The previous rule limited penalties to situations when any player initiated contact outside the tackle box with the crown of their helmet,

This is the first of many steps toward the formation of the NFFL –  National Flag Football League.

Midwest synergy

Green Bay Packers quarterback Aaron Rodgers has joined forces with the Milwaukee Bucks, which makes him the only active NFL player to be a limited partner of an NBA team.

Besides the show of community support for another professional team in the area, the investment comes with some nice perks. Like courtside seats at the Bradley Center, which Rodgers shared with girlfriend, Danica Patrick, Friday night during Milwaukee’s Game 3 rout over Boston in the Eastern Conference playoffs.

Rodgers is a huge Bucks’ fan, calling the investment opportunity “a dream come true.”

Hmmm. I wonder how that makes Danica feel?

 Headlines “Bryce Harper’s bat died a hero last night. Godspeed, Wonderboy.” “Michael Jackson attacks softness, lack of competitiveness in modern blackjack players.” “Tough break for Browns getting 16 games again – that’s their unlucky number.” “Carmelo Anthony struggles to get rhythm back after making shot.” “Lance Armstrong settles his lawsuit with the U.S. government for $5 million, a livestrong bracelet and his remaining testicle.” “College equestrian clearly coming to class straight from practice.” “Michael Phelps shows how to get pot stains off your teeth.” “America sick of Aaron Rodgers’ cocky behavior after learning he is 1/16th black.”

Lighting it up

In an interview with the Bleacher Report, former NBA player Kenyon Martin said that he believes 85 percent of the league – and not just players – were smoking marijuana during his 15 years in the league.

‘It was a lot of people who you wouldn’t think (smoked),” said Martin, who played in college at Cincinnati.

Another former player, Matt Barnes, said he wouldn’t dispute those numbers based on his 14 years in the NBA.

When it comes to pot use, Barnes said league officials display a certain level of hypocrisy. He claims there were coaches and general managers who were known to regularly smoke weed who managed to keep a straight face when they suspended or fined players for failed drug tests. He said that’s still an issue.

“Some of the people that are cracking whips and suspending us are smoking weed,” said Barnes.

Not surprisingly, the NFL doesn’t get off the hook in the article. Pot use is estimated to be used at an even higher rate in professional football – maybe as high as 90 percent.

Former NFL defensive lineman Shaun Smith said he used to smoke “two blunts before every game” over the span of his 10 seasons in the league.

“Shoot, coaches do it. Personnel does it, people upstairs do it,” Smith said. “Quarterbacks, guys that are your captains, leaders of the team smoke. Everybody has their reason. They do it for their pain.”

Philly closure

Eagles quarterback Nick Foles, who went from backup to Super Bowl MVP when starter Carson Wentz was injured,  has a revised contract that will keep  him in Philadelphia.

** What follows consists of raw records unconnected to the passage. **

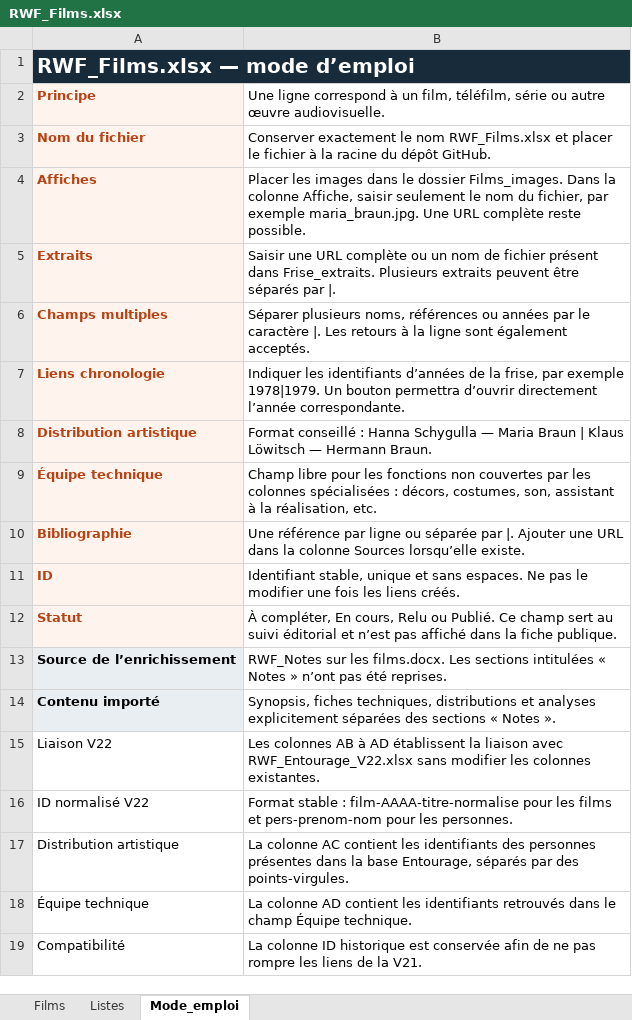
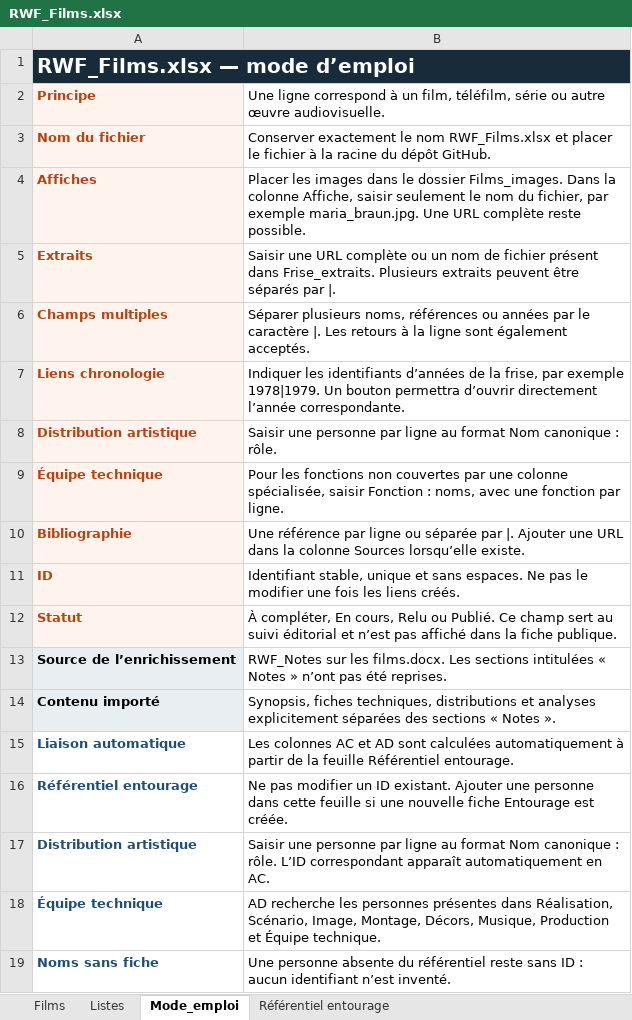
Before and after one commit to Fhammerli/Frise-Fassbinder, an Excel workbook: RWF_Films.xlsx, sheet Mode_emploi, drawn as a sheet; values as stored, in another font and other column widths than the file's, no borders; removed rows and columns are numbered as before the commit, all else as after; the diff names each change by its address in the sheet, - before the commit and + after, or states it on an @@ line.

```diff
--- a/RWF_Films.xlsx (sheet Mode_emploi)
+++ b/RWF_Films.xlsx (sheet Mode_emploi)
+sheet tab: Référentiel entourage
-B8: Format conseillé : Hanna Schygulla — Maria Braun | Klaus Löwitsch — Hermann Braun.
+B8: Saisir une personne par ligne au format Nom canonique : rôle.
-B9: Champ libre pour les fonctions non couvertes par les colonnes spécialisées : décors, costumes, son, assistant à la réalisation, etc.
+B9: Pour les fonctions non couvertes par une colonne spécialisée, saisir Fonction : noms, avec une fonction par ligne.
-row 15: Liaison V22 | Les colonnes AB à AD établissent la liaison avec RWF_Entourage_V22.xlsx sans modifier les colonnes existantes.
-row 16: ID normalisé V22 | Format stable : film-AAAA-titre-normalise pour les films et pers-prenom-nom pour les personnes.
+row 15: Liaison automatique | Les colonnes AC et AD sont calculées automatiquement à partir de la feuille Référentiel entourage.
+row 16: Référentiel entourage | Ne pas modifier un ID existant. Ajouter une personne dans cette feuille si une nouvelle fiche Entourage est créée.
@@ A17:A18 bold: off → on, text colour: black → #1F4E78 @@
-B17: La colonne AC contient les identifiants des personnes présentes dans la base Entourage, séparés par des points-virgules.
+B17: Saisir une personne par ligne au format Nom canonique : rôle. L’ID correspondant apparaît automatiquement en AC.
-B18: La colonne AD contient les identifiants retrouvés dans le champ Équipe technique.
+B18: AD recherche les personnes présentes dans Réalisation, Scénario, Image, Montage, Décors, Musique, Production et Équipe technique.
-row 19: Compatibilité | La colonne ID historique est conservée afin de ne pas rompre les liens de la V21.
+row 19: Noms sans fiche | Une personne absente du référentiel reste sans ID : aucun identifiant n’est inventé.
```
Also changed, not shown: sheet Films, formulas that keep their value, 1 other file.
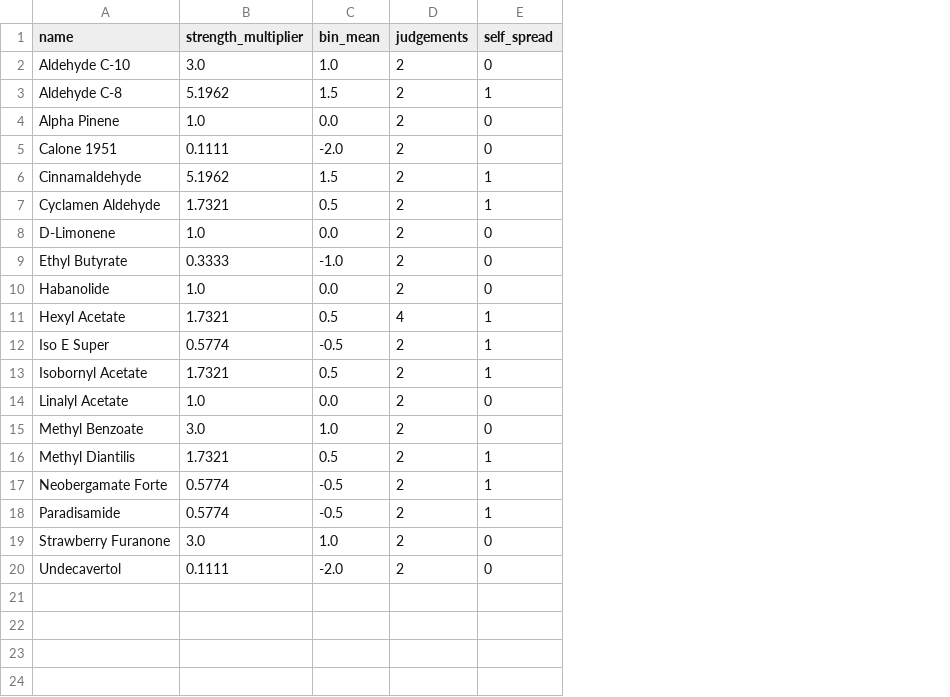
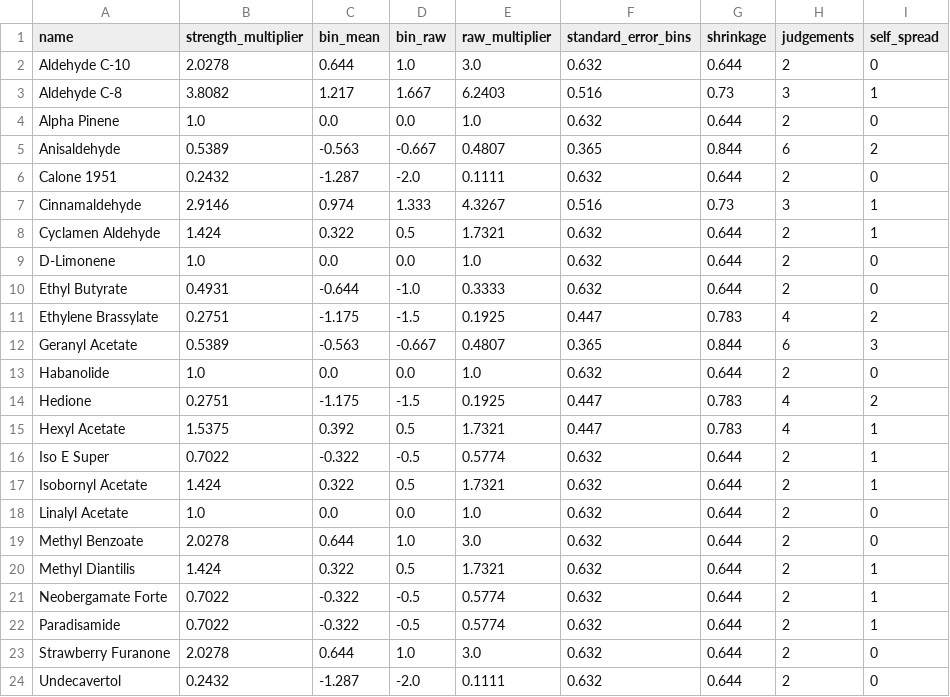
Before and after one commit to ValleZ/molor, a CSV file: data/inventory/strength.csv, drawn as a sheet; addresses are those after the commit; the diff names each change by its address in the sheet, - before the commit and + after, or states it on an @@ line.

```diff
--- a/data/inventory/strength.csv
+++ b/data/inventory/strength.csv
+column D (bin_raw), rows 2-4: 1.0 | 1.667 | 0.0; rows 6-10: -2.0 | 1.333 | 0.5 | 0.0 | -1.0; row 13: 0.0; rows 15-24: 0.5 | -0.5 | 0.5 | 0.0 | 1.0 | 0.5 | -0.5 | -0.5 | 1.0 | -2.0
+column E (raw_multiplier), rows 2-4: 3.0 | 6.2403 | 1.0; rows 6-10: 0.1111 | 4.3267 | 1.7321 | 1.0 | 0.3333; row 13: 1.0; rows 15-24: 1.7321 | 0.5774 | 1.7321 | 1.0 | 3.0 | 1.7321 | 0.5774 | 0.5774 | 3.0 | 0.1111
+column F (standard_error_bins), rows 2-4: 0.632 | 0.516 | 0.632; rows 6-10: 0.632 | 0.516 | 0.632 | 0.632 | 0.632; row 13: 0.632; rows 15-24: 0.447 | 0.632 | 0.632 | 0.632 | 0.632 | 0.632 | 0.632 | 0.632 | 0.632 | 0.632
+column G (shrinkage), rows 2-4: 0.644 | 0.73 | 0.644; rows 6-10: 0.644 | 0.73 | 0.644 | 0.644 | 0.644; row 13: 0.644; rows 15-24: 0.783 | 0.644 | 0.644 | 0.644 | 0.644 | 0.644 | 0.644 | 0.644 | 0.644 | 0.644
-B2 (strength_multiplier): 3.0
+B2 (strength_multiplier): 2.0278
-C2 (bin_mean): 1.0
+C2 (bin_mean): 0.644
-B3 (strength_multiplier): 5.1962
+B3 (strength_multiplier): 3.8082
-C3 (bin_mean): 1.5
+C3 (bin_mean): 1.217
-H3 (judgements): 2
+H3 (judgements): 3
+row 5: Anisaldehyde | 0.5389 | -0.563 | -0.667 | 0.4807 | 0.365 | 0.844 | 6 | 2
-B6 (strength_multiplier): 0.1111
+B6 (strength_multiplier): 0.2432
-C6 (bin_mean): -2.0
+C6 (bin_mean): -1.287
-B7 (strength_multiplier): 5.1962
+B7 (strength_multiplier): 2.9146
-C7 (bin_mean): 1.5
+C7 (bin_mean): 0.974
-H7 (judgements): 2
+H7 (judgements): 3
-B8 (strength_multiplier): 1.7321
+B8 (strength_multiplier): 1.424
-C8 (bin_mean): 0.5
+C8 (bin_mean): 0.322
-B10 (strength_multiplier): 0.3333
+B10 (strength_multiplier): 0.4931
-C10 (bin_mean): -1.0
+C10 (bin_mean): -0.644
+row 11: Ethylene Brassylate | 0.2751 | -1.175 | -1.5 | 0.1925 | 0.447 | 0.783 | 4 | 2
+row 12: Geranyl Acetate | 0.5389 | -0.563 | -0.667 | 0.4807 | 0.365 | 0.844 | 6 | 3
+row 14: Hedione | 0.2751 | -1.175 | -1.5 | 0.1925 | 0.447 | 0.783 | 4 | 2
-B15 (strength_multiplier): 1.7321
+B15 (strength_multiplier): 1.5375
-C15 (bin_mean): 0.5
+C15 (bin_mean): 0.392
-B16 (strength_multiplier): 0.5774
+B16 (strength_multiplier): 0.7022
-C16 (bin_mean): -0.5
+C16 (bin_mean): -0.322
-B17 (strength_multiplier): 1.7321
+B17 (strength_multiplier): 1.424
-C17 (bin_mean): 0.5
+C17 (bin_mean): 0.322
-B19 (strength_multiplier): 3.0
+B19 (strength_multiplier): 2.0278
-C19 (bin_mean): 1.0
+C19 (bin_mean): 0.644
-B20 (strength_multiplier): 1.7321
+B20 (strength_multiplier): 1.424
-C20 (bin_mean): 0.5
+C20 (bin_mean): 0.322
-B21:B22 (strength_multiplier): 0.5774
+B21:B22 (strength_multiplier): 0.7022
-C21:C22 (bin_mean): -0.5
+C21:C22 (bin_mean): -0.322
-B23 (strength_multiplier): 3.0
+B23 (strength_multiplier): 2.0278
-C23 (bin_mean): 1.0
+C23 (bin_mean): 0.644
-B24 (strength_multiplier): 0.1111
+B24 (strength_multiplier): 0.2432
-C24 (bin_mean): -2.0
+C24 (bin_mean): -1.287
```
Also changed, not shown: data/inventory/strength_retest.csv, 1 other file.
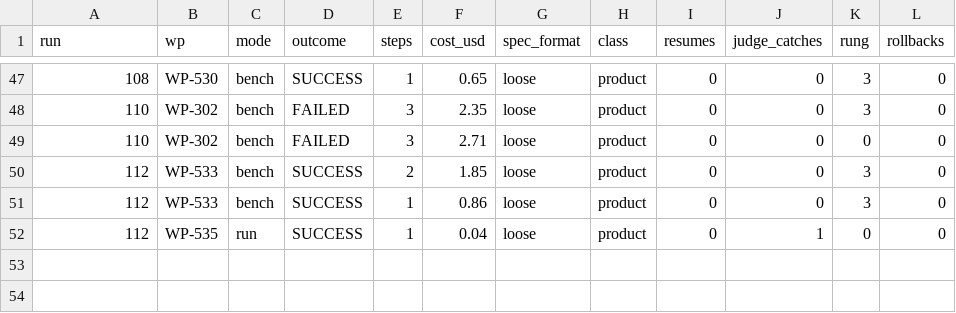
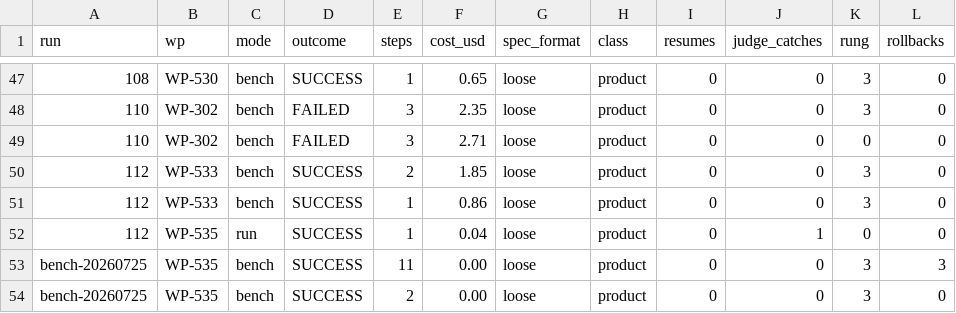
Before and after one commit to nzolotarev101/chikory, a CSV file: docs/reports/dogfood-ledger.csv, drawn as a sheet; only a part is shown, gaps mark what is left out.

```diff
--- a/docs/reports/dogfood-ledger.csv
+++ b/docs/reports/dogfood-ledger.csv
@@ -52 +52,3 @@ run,wp,mode,outcome,steps,cost_usd,spec_format,class,resumes,judge_catches,rung,
 112,WP-535,run,SUCCESS,1,0.04,loose,product,0,1,0,0
+bench-20260725,WP-535,bench,SUCCESS,11,0.00,loose,product,0,0,3,3
+bench-20260725,WP-535,bench,SUCCESS,2,0.00,loose,product,0,0,3,0
```
Also changed, not shown: 13 other files.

At least for now.

NFL Media has reported that the team has agreed to terms with Foles on a 2018 contract that includes an option for the 2019 season. Foles reportedly received a $2 million signing bonus and could earn other lucrative bonuses if he beats out Wentz for the starting job.

Doesn’t add up

Prognosticating 101 states that if one team wins, another has to lose.

That concept was forgotten by ESPN’s team of experts when they got together to predict the records of all 32 NFL teams for the 2018-19 season. They managed to come up with 289 wins and 223 losses. There should have been 256 wins and 256 losses.

None of the ESPN experts are apparently ready to declare any of the league’s teams horribly bad.

(Pause here for a flashback to the 0-16 Cleveland Browns.)

Last year 11 teams finished with six or fewer wins. But this year the World Wide Leader’s brainiacs believe 26 teams will finish no worse than .500 with 19 clubs posting at least nine wins.

You can’t even do that in Fantasy Football.